Prior to joining the St. Philip Institute team and moving to the Diocese of Tyler, I was living in Tallahassee, Florida, pursuing a PhD in religious studies at Florida State University. Doing coursework in religious studies rather than theology proper was a bit of an adjustment for me, and there were some aspects of it that I didn’t really understand that well or particularly enjoy. However, I always kept my eye out for things that would come in handy in the future or that might be useful in trying to reach out to Catholics from a different background.
In one course, I was studying Islamic family ethics and we were asked to read a book written about the relationship between Catholics and Muslims, particularly on their understanding of the role of women and the idea of the family. The author made an interesting point that Mary is often held out to be the model woman for all Catholics. That’s simple enough, but she went on to claim that this can make life very challenging for Catholics, especially women, because Mary was a totally unique person in that she was preserved from original sin before her birth by the merits of Christ, she would go on to live a totally sinless life, and she furthermore was both a virgin and a mother. Talk about a tough model to follow!
It strikes me that as we consider the role of Mary and her importance in the life of ordinary Catholics, sometimes the dogmas about Mary can make it seem very hard to relate to her. For instance, the Church proclaimed that Mary is the theotokos, the Mother of God, in the year 431 at the Council of Ephesus. This is something all Catholics should profess, but it may be challenging to understand how that can apply to our own lives.

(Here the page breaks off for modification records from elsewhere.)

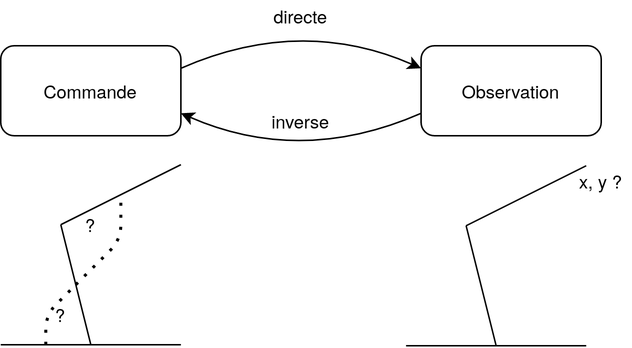
Earlier version of the draw.io export rapport/graphics/Modelisation_geometrique_diagram.png (lukyky414/Goal_Babling). Source tidied: cells renumbered, new cells last; positions are measured from the earlier drawing's top-left corner, leaving out a move shared by most shapes.
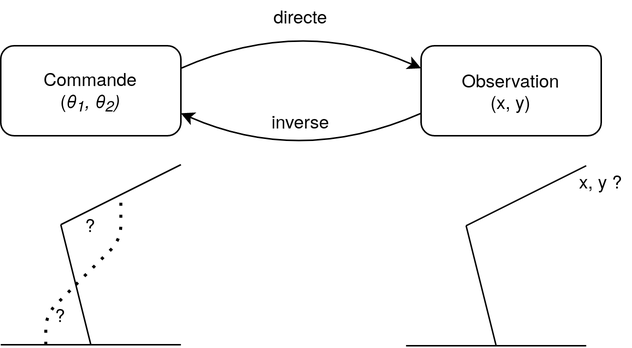
The same diagram one commit later.

What changed in the source:
```diff
@@ -2,10 +2,10 @@
   <root>
     <mxCell id="0" />
     <mxCell id="1" parent="0" />
-    <mxCell id="2" value="Commande" style="rounded=1;whiteSpace=wrap;html=1;" parent="1" vertex="1">
+    <mxCell id="2" value="&lt;div&gt;Commande&lt;/div&gt;(&lt;i&gt;θ&lt;sub&gt;1&lt;/sub&gt;, &lt;/i&gt;&lt;i&gt;&lt;i&gt;θ&lt;sub&gt;2&lt;/sub&gt;)&lt;/i&gt;&lt;/i&gt;" style="rounded=1;whiteSpace=wrap;html=1;" parent="1" vertex="1">
       <mxGeometry y="30" width="120" height="60" as="geometry" />
     </mxCell>
-    <mxCell id="3" value="Observation" style="rounded=1;whiteSpace=wrap;html=1;" parent="1" vertex="1">
+    <mxCell id="3" value="&lt;div&gt;Observation&lt;/div&gt;(x, y)" style="rounded=1;whiteSpace=wrap;html=1;" parent="1" vertex="1">
       <mxGeometry x="280" y="30" width="120" height="60" as="geometry" />
     </mxCell>
     <mxCell id="4" style="curved=1;endArrow=classic;html=1;exitX=1;exitY=0.25;exitDx=0;exitDy=0;entryX=0;entryY=0.25;entryDx=0;entryDy=0;" parent="1" edge="1" source="2" target="3">
```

The same can be said of most of the Marian doctrines and dogmas.
Perhaps we need a new way to look at Mary, one which can help ordinary Catholics better grasp how we can model our lives after our Blessed Mother even if we’re weak, sinful people and not the immaculately conceived spouses of the Holy Spirit.
So what would this new vision of Mary look like? Perhaps a good way of understanding Mary is to see her as the perfect disciple. Not all Catholics or people will be mothers, or virgins, or sinless, but we are all called to be disciples. In that way, we can take something about Mary that is truly universal, and root our understanding of her in the idea of discipleship. Actually, it’s not a new idea, as we see this very idea, namely Mary as the model disciple, on display in the New Testament. In the synoptic Gospels, we see three accounts of Jesus teaching the crowds when he hears that his mother and other family are nearby and wish to speak with him. In each case, Jesus makes an important distinction between mere human relatives and those who hear the word of God and act on it. The point of this episode is to emphasize that, from Christ’s perspective, hearing God’s word and doing God’s will are actually more indicative of who belongs to Jesus’ family. Thus, while his mother is undoubtedly important simply because she gave birth to Jesus, raised him, fed him, etc., this is all somewhat secondary to the fact that Mary cooperates with God’s will. Indeed it is because Mary is open to God’s will that she consented to become the theotokos, the Mother of the Lord.
Jesus’ message to the crowds around him was that his ultimate criterion for communion with him was fidelity to the divine will. And according to this criterion, Mary is the perfect disciple. We see this play out throughout the Gospels. Mary is the one who entrusts the master of ceremonies at the wedding party in Cana to Jesus in their time of need. Her advice: Do whatever he tells you. That’s discipleship plain and simple: Do what Jesus tells you! Even at trying moments, for instance when Mary is told by Simeon of the sword that will pierce her heart, she doesn’t ignore it or question God’s will. Instead, she kept all these mysteries and pondered them in her heart. Mary’s fidelity to the Lord, her closeness to the divine will, allows her to maintain her faith even in the midst of trial and suffering. She is at the cross, when nearly everyone else has abandoned Jesus. It is there where we see her divine motherhood being given to the rest of the Church. This supernatural, spiritual motherhood comes about again, not because Jesus was merely the Mother of the Lord, but because she was, above all, a disciple.
Her role as the mother of all disciples, or as the perfect disciple, is seen even after the Resurrection. At Pentecost, the apostles gathered together in prayer and who is there with them? Mary!
To be clear, this view of Mary as the model of discipleship doesn’t devalue any of the traditional Marian doctrines. But it puts them in a different context. Mary was, of course, gifted in a unique way by God because of her role in salvation history. But seeing her discipleship as the central key can help all of us better relate to Mary and better understand what it might look like to imitate her virtues.
Feature Image: Madonna of the Book by Sandro Botticelli, 1480.